## PROBLEM REQUIREMENTS
Only a number is wanted here: how many lines in the entries below contain the word "title".

::: PROVIDED INFORMATION :::

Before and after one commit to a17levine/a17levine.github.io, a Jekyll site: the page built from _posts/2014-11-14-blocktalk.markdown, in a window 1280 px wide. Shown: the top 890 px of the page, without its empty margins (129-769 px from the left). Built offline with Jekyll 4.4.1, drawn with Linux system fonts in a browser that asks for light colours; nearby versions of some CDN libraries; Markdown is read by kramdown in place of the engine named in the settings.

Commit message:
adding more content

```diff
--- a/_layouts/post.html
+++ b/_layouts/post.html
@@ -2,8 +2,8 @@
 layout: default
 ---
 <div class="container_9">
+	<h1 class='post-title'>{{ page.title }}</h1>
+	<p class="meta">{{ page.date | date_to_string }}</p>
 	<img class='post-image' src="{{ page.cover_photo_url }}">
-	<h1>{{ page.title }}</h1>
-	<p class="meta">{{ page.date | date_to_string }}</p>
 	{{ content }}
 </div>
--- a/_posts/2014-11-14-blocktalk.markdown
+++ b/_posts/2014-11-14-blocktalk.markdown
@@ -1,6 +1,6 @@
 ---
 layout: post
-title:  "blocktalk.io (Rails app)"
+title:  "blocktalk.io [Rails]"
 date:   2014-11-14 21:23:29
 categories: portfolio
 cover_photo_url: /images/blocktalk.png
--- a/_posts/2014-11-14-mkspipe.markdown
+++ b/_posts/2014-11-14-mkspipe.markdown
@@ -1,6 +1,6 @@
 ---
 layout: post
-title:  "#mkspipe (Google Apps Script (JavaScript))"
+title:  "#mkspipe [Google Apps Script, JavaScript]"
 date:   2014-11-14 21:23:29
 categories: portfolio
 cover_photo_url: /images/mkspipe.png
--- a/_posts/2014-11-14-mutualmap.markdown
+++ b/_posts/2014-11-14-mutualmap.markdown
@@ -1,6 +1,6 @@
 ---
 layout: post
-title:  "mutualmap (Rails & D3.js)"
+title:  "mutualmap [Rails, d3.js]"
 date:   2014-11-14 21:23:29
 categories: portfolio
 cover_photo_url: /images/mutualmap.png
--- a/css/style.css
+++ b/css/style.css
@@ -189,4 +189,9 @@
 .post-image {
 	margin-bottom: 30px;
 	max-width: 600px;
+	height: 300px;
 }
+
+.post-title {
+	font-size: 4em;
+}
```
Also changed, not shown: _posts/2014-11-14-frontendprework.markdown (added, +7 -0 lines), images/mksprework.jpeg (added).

:::

## RESPONSE
9